Outdoor Education at CC is one of the best in the nation, offering a plethora of learning, leadership, and skill-building opportunities. Furthermore, the program meets the gear demands of everything from kayaking to ice climbing. To put the power of the OE Center in perspective, the skills and instruction received through the Ski Instructor Level III certification track would cost upwards of $2,000 including gear if done entirely through independent or nationally recognized programs. At CC, thanks to the amazing opportunities and subsidies provided by Outdoor Education, the cost can be reduced 85 percent. Even renting snowshoes or skis for an entire week from the Gear House costs less than buying a spork at REI.
Not only is the Outdoor Education program focused on individual growth and cultivating a love of nature, it is also to a certain extent another facet of a liberal arts education that can provide professional as well as personal skills. Besides outdoor-specific employers, who recognize the high quality of CC Outdoor Education, most employers can see value in the teamwork, perseverance, and some problem-solving capabilities that these outdoor experiences foster.
This investment, which, thanks to these programs is very minimal, is one well worth exploring, and as Brofman points out, “there is no ‘SUMMIT’ of the real world offering these awesome trips for pennies, so this is the time to try all of those things.”

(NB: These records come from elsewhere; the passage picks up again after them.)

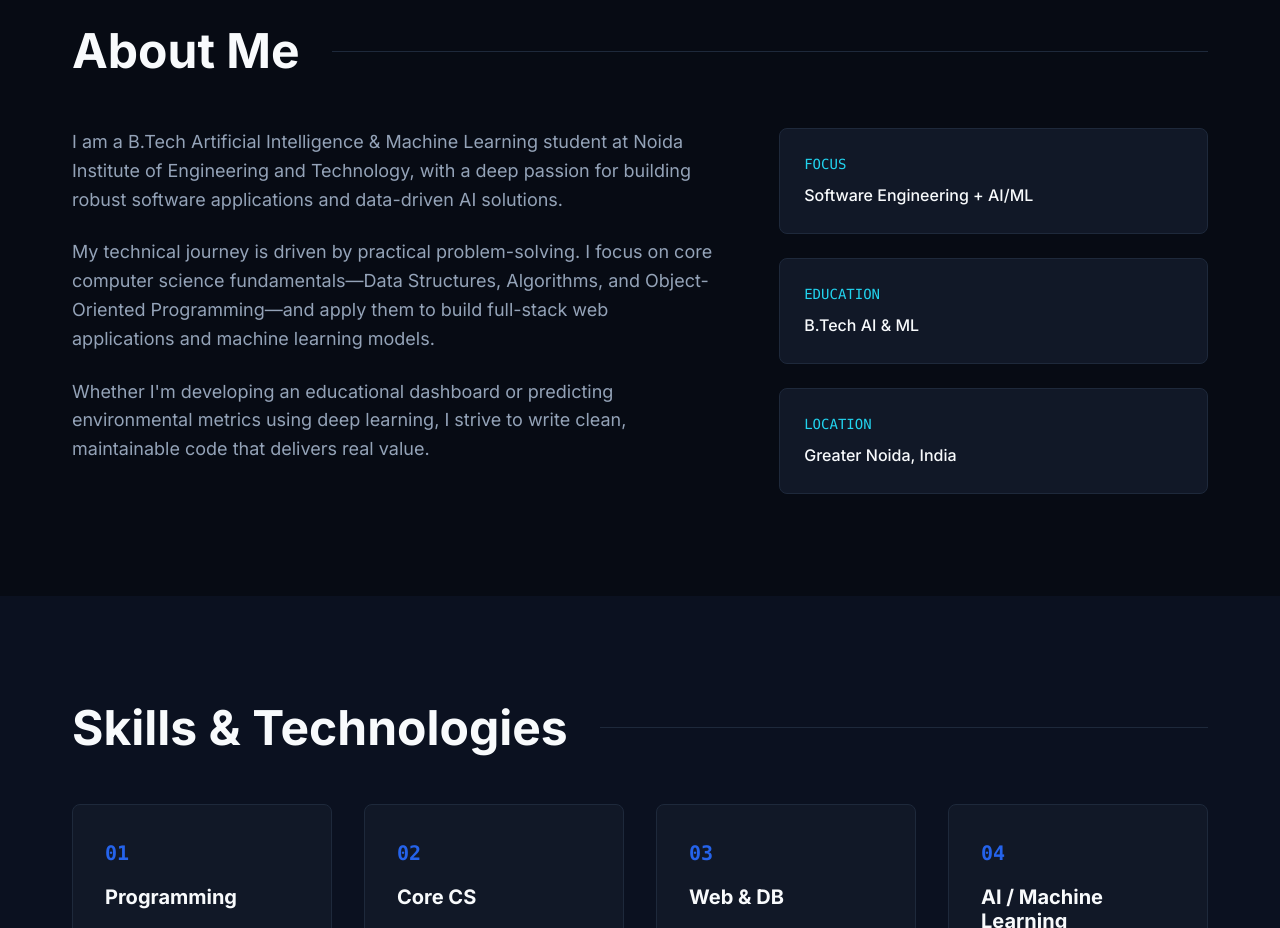
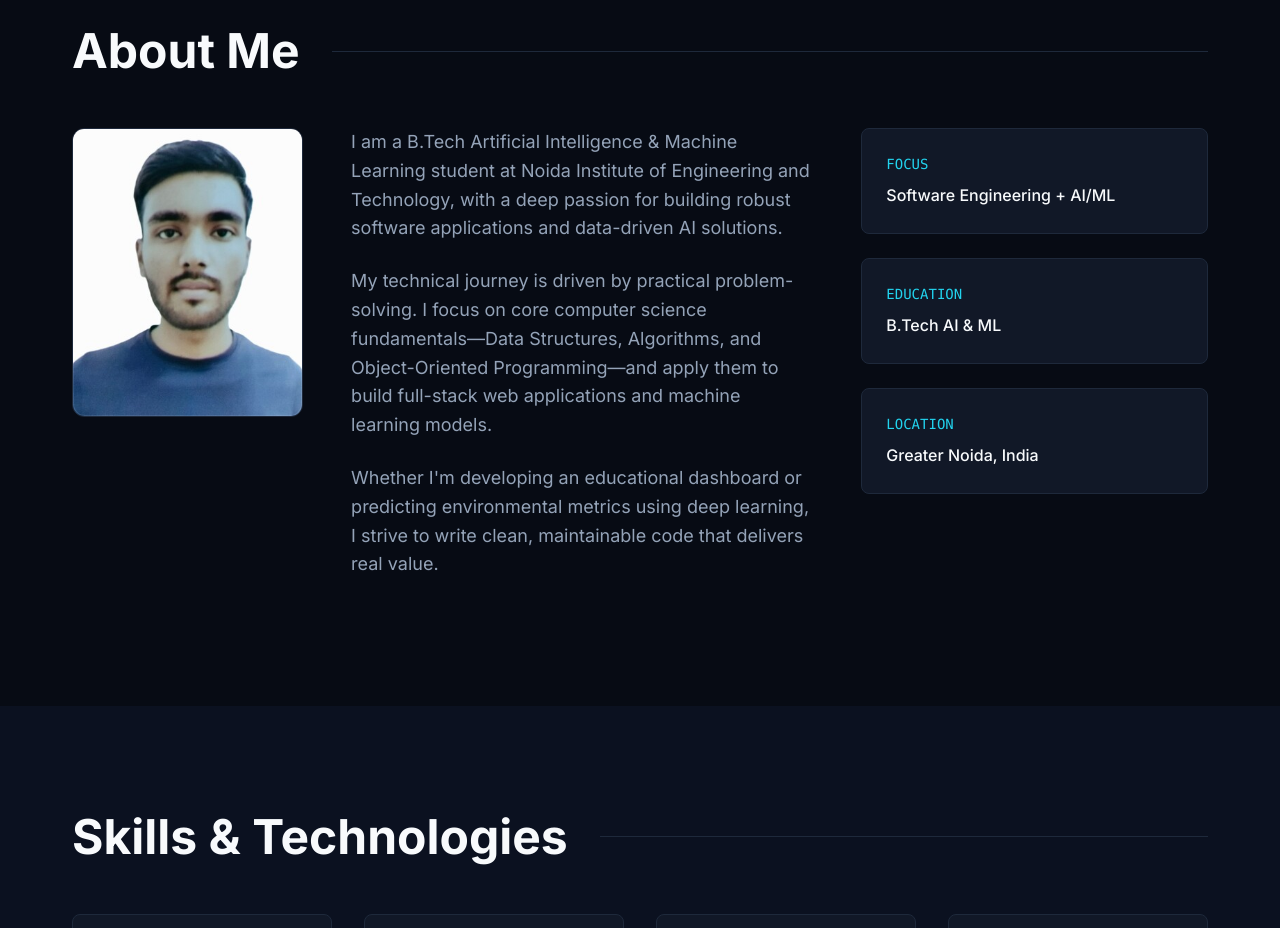
Before and after one commit to vdivyansh1210/CODSOFT_TASKS, a plain HTML site: page Task-1-Portfolio/index.html in a window 1280 px wide. Shown: the part 880-1808 px from the top of the page. Drawn offline with Linux system fonts and the light colour scheme.

Commit message:
Update portfolio with profile image

```diff
--- a/Task-1-Portfolio/index.html
+++ b/Task-1-Portfolio/index.html
@@ -131,6 +131,9 @@
       <div class="container">
         <h2 class="reveal">About Me</h2>
         <div class="about-content">
+          <div class="about-image-wrapper reveal">
+            <img src="assets/images/img-profile.jpg" alt="Portrait image" class="about-image">
+          </div>
           <div class="about-text reveal">
             <p>I am a B.Tech Artificial Intelligence & Machine Learning student at Noida Institute of Engineering and Technology, with a deep passion for building robust software applications and data-driven AI solutions.</p>
             <p>My technical journey is driven by practical problem-solving. I focus on core computer science fundamentals—Data Structures, Algorithms, and Object-Oriented Programming—and apply them to build full-stack web applications and machine learning models.</p>
--- a/Task-1-Portfolio/style.css
+++ b/Task-1-Portfolio/style.css
@@ -320,8 +320,38 @@ header.scrolled {
 
 .about-content {
   display: grid;
-  grid-template-columns: 3fr 2fr;
-  gap: 4rem;
+  grid-template-columns: 1fr 2fr 1.5fr;
+  gap: 3rem;
+  align-items: start;
+}
+
+.about-image-wrapper {
+  border-radius: 12px;
+  overflow: hidden;
+  border: 1px solid var(--border-color);
+  aspect-ratio: 4/5;
+  background: var(--surface);
+  position: relative;
+}
+
+.about-image-wrapper::after {
+  content: "";
+  position: absolute;
+  inset: 0;
+  border-radius: 12px;
+  box-shadow: inset 0 0 0 1px rgba(255,255,255,0.1);
+  pointer-events: none;
+}
+
+.about-image {
+  width: 100%;
+  height: 100%;
+  object-fit: cover;
+  transition: transform 0.3s ease;
+}
+
+.about-image-wrapper:hover .about-image {
+  transform: scale(1.05);
 }
 
 .about-text p {
@@ -879,6 +909,12 @@ footer {
 
   .about-content {
     grid-template-columns: 1fr;
+    gap: 2rem;
+  }
+
+  .about-image-wrapper {
+    max-width: 250px;
+    margin: 0 auto;
   }
 
   .project-card.featured {
```
Also changed, not shown: Task-1-Portfolio/assets/images/img-profile.jpg (added).
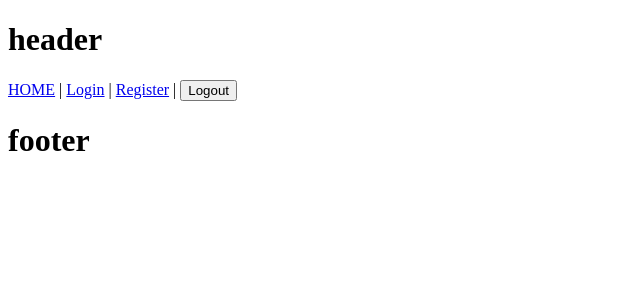
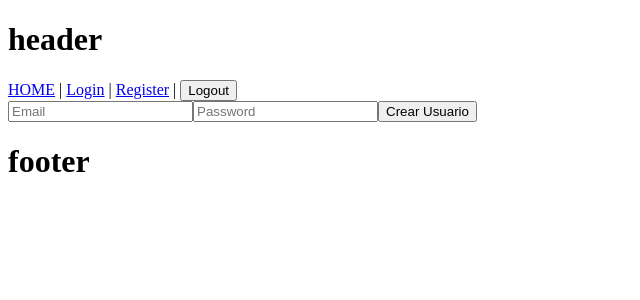
Before and after one commit to carlosGarciaMtz/vue3VitePiniaFirebase, a Vue app: page /login in a window 1280 px wide. Shown: the top 300 px of the page, without its empty margins (0-640 px from the left). Built offline with nearby package versions, Linux system fonts and the light colour scheme.

Commit message:
registro, login, logout

```diff
--- a/src/components/Header.vue
+++ b/src/components/Header.vue
@@ -5,17 +5,13 @@
     <router-link to="/">HOME</router-link> |
     <router-link to="/login">Login</router-link> |
     <router-link to="/register">Register</router-link> |
-    <button @click="logOut">Logout</button>
+    <button @click="userStore.logout" :disabled="userStore.loader">Logout</button>
     </div>
   </div>
 </template>
 
 <script setup>
-const logOut = ()=>{
-  console.log('cerrar');
-}
+  import { useUserStore } from '../stores/users.js';
+  const userStore = useUserStore();
+
 </script>
-
-<style lang="scss" scoped>
-
-</style>
--- a/src/stores/users.js
+++ b/src/stores/users.js
@@ -1,10 +1,12 @@
 import {defineStore} from 'pinia';
-import { createUserWithEmailAndPassword } from 'firebase/auth';
+import { createUserWithEmailAndPassword, signInWithEmailAndPassword, signOut } from 'firebase/auth';
 import { auth } from '../firebaseConfig';
+import router from '../router';
 
 export const useUserStore = defineStore('userStore',{
   state: () => ({
-    userData: {}
+    userData: null,
+    loader:false,
   }),
   getters: {
     minuscula(state){
@@ -13,11 +15,47 @@ export const useUserStore = defineStore('userStore',{
   },
   actions:{
     async registerUser(email, password){
+      this.loader = true;
       try {
         const {user} = await createUserWithEmailAndPassword(auth, email, password);
-        this.userData = user
+        this.userData = {
+          email: user.email,
+          uid: user.uid
+        };
+        router.push('/');
       } catch (error) {
-        console.log(error);
+        if(error.code === 'auth/email-already-in-use'){
+          alert(`El email ${email} ya esta registrado`);
+        }
+      }finally{
+        this.loader = false;
+      }
+    },
+    async login(email, password) {
+      this.loader = true;
+      try {
+        const {user} = await signInWithEmailAndPassword(auth, email, password);
+        this.userData = {
+          email: user.email,
+          uid: user.uid
+        };
+        router.push('/');
+      } catch (error) {
+        console.table(error)
+      } finally {
+        this.loader = false;
+      }
+    },
+    async logout() {
+      this.loader = true;
+      try {
+        await signOut(auth);
+        this.userData = null;
+        router.push('/login');
+      } catch (error) {
+        console.table(error);
+      } finally {
+        this.loader = false;
       }
     }
   }
--- a/src/views/Home.vue
+++ b/src/views/Home.vue
@@ -8,5 +8,8 @@
 </template>
 
 <script setup>
+import { useUserStore } from '../stores/users.js';
+
+const userStore = useUserStore();
 
 </script>
--- a/src/views/Login.vue
+++ b/src/views/Login.vue
@@ -1,8 +1,29 @@
 <template>
-  <div>
-  </div>
+    <div>
+      <form @submit.prevent="handleSubmit">
+      <input type="email" placeholder="Email" v-model="email"/>
+      <input type="password" placeholder="Password" v-model="pass"/>
+      <button type="submit" :disabled="userStore.loader">Crear Usuario</button>
+      </form>
+    </div>
 </template>
 
 <script setup>
+    import { ref } from 'vue';
+    import { useUserStore } from '../stores/users';
+    // import { useRouter } from 'vue-router';
 
+    const userStore = useUserStore();
+    // const router = useRouter();
+
+    const email = ref('');
+    const pass = ref('');
+
+    const handleSubmit = async () => {
+        if(!email.value || pass.value.length < 6) {
+            return;
+        }
+        await userStore.login(email.value, pass.value);
+        // router.push('/');
+    }
 </script>
--- a/src/views/Register.vue
+++ b/src/views/Register.vue
@@ -3,7 +3,7 @@
       <form @submit.prevent="handleSubmit">
       <input type="email" placeholder="Email" v-model="email"/>
       <input type="password" placeholder="Password" v-model="pass"/>
-      <button type="submit">Crear Usuario</button>
+      <button type="submit" :disabled="userStore.loader">Crear Usuario</button>
       </form>
     </div>
 </template>
@@ -11,16 +11,19 @@
 <script setup>
     import { ref } from 'vue';
     import { useUserStore } from '../stores/users';
+    // import { useRouter } from 'vue-router';
 
+    const userStore = useUserStore();
+    // const router = useRouter();
     const email = ref('');
     const pass = ref('');
 
-    const userStore = useUserStore();
 
-    const handleSubmit = () => {
+    const handleSubmit = async () => {
         if(!email.value || pass.value.length < 6) {
             return;
         }
-        userStore.registerUser(email.value, pass.value);
+        await userStore.registerUser(email.value, pass.value);
+        // router.push('/');
     }
 </script>
```
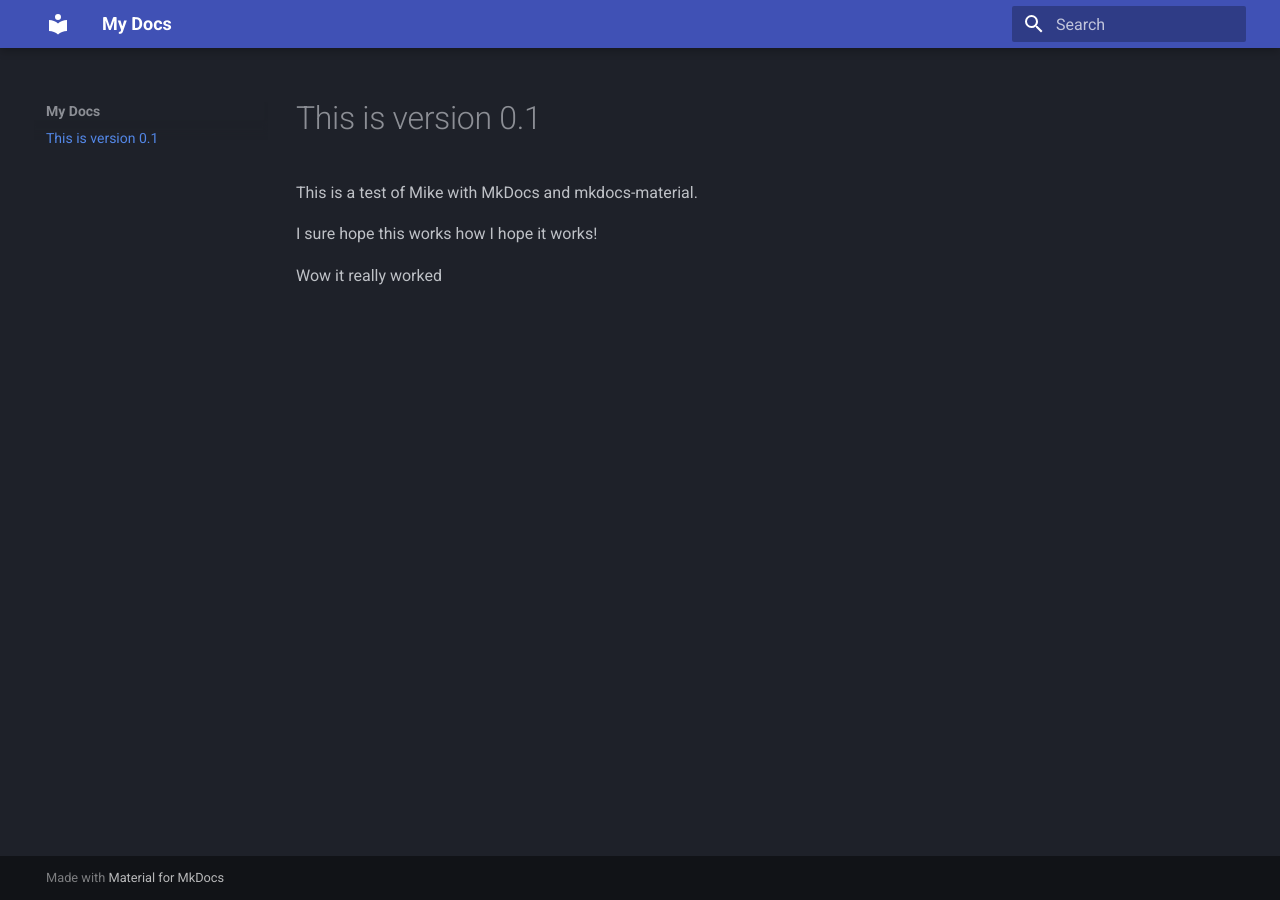
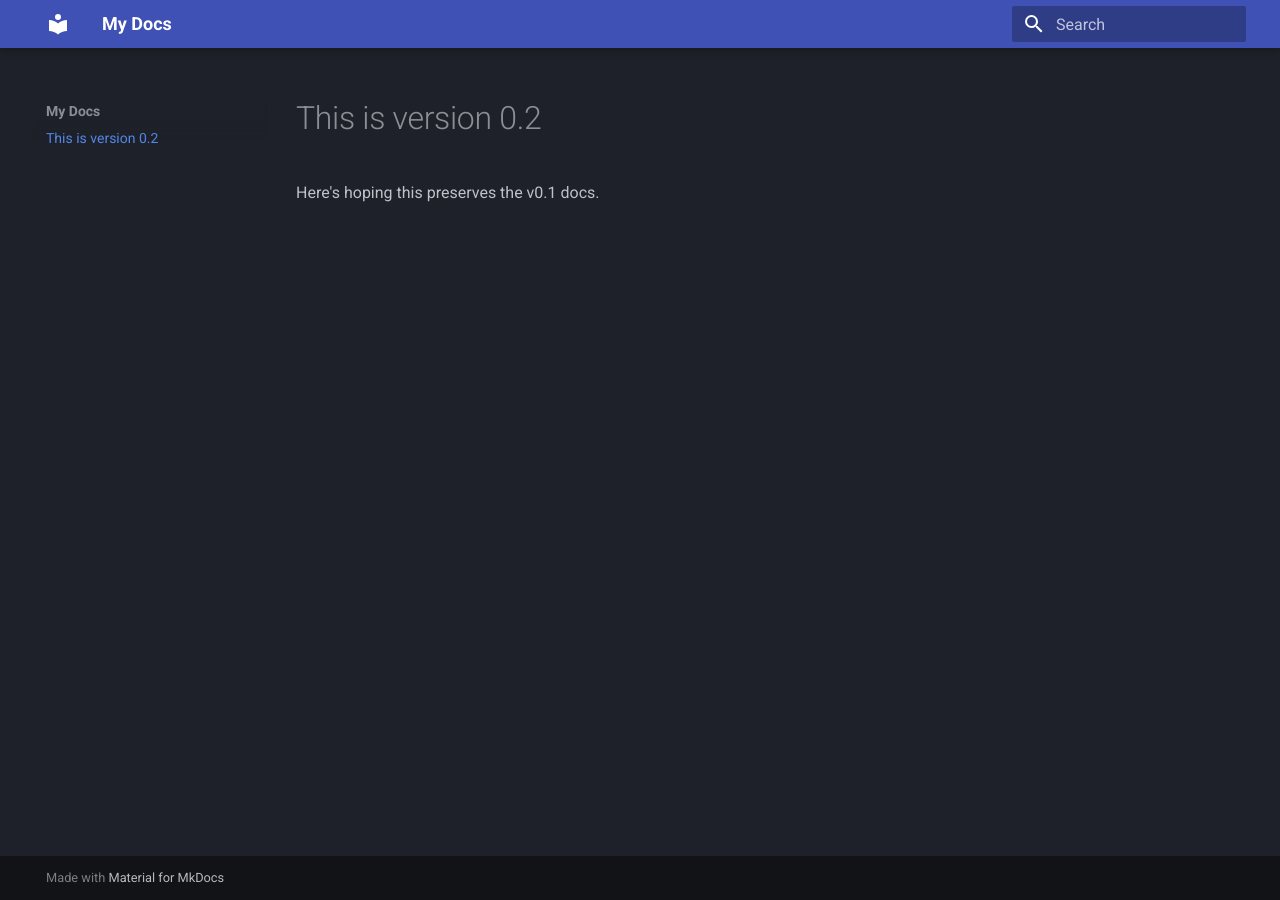
Before and after one commit to dphfox/mike-test-mkdocs, an MkDocs documentation site: the page built from docs/index.md, in a window 1280 px wide. Built offline with MkDocs 1.6.1 and Material for MkDocs 9.7.7, drawn with Linux system fonts in a browser that asks for light colours; the version menu is left out.

Commit message:
here we go!

```diff
--- a/docs/index.md
+++ b/docs/index.md
@@ -1,7 +1,3 @@
-# This is version 0.1
+# This is version 0.2
 
-This is a test of Mike with MkDocs and mkdocs-material.
-
-I sure hope this works how I hope it works!
-
-Wow it really worked
+Here's hoping this preserves the v0.1 docs.
```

All of the aid offered through Outdoor Education is open for anyone to apply for, and although financial need is a consideration, it is not the sole determining factor in distributing aid. All students are encouraged to apply and specific questions can be directed to Grace Brofman. With countless outdoor opportunities at CC, it’s worthwhile to get outside and explore the beautiful southwest; Outdoor Education will strive to always make these goals logistically and financially feasible.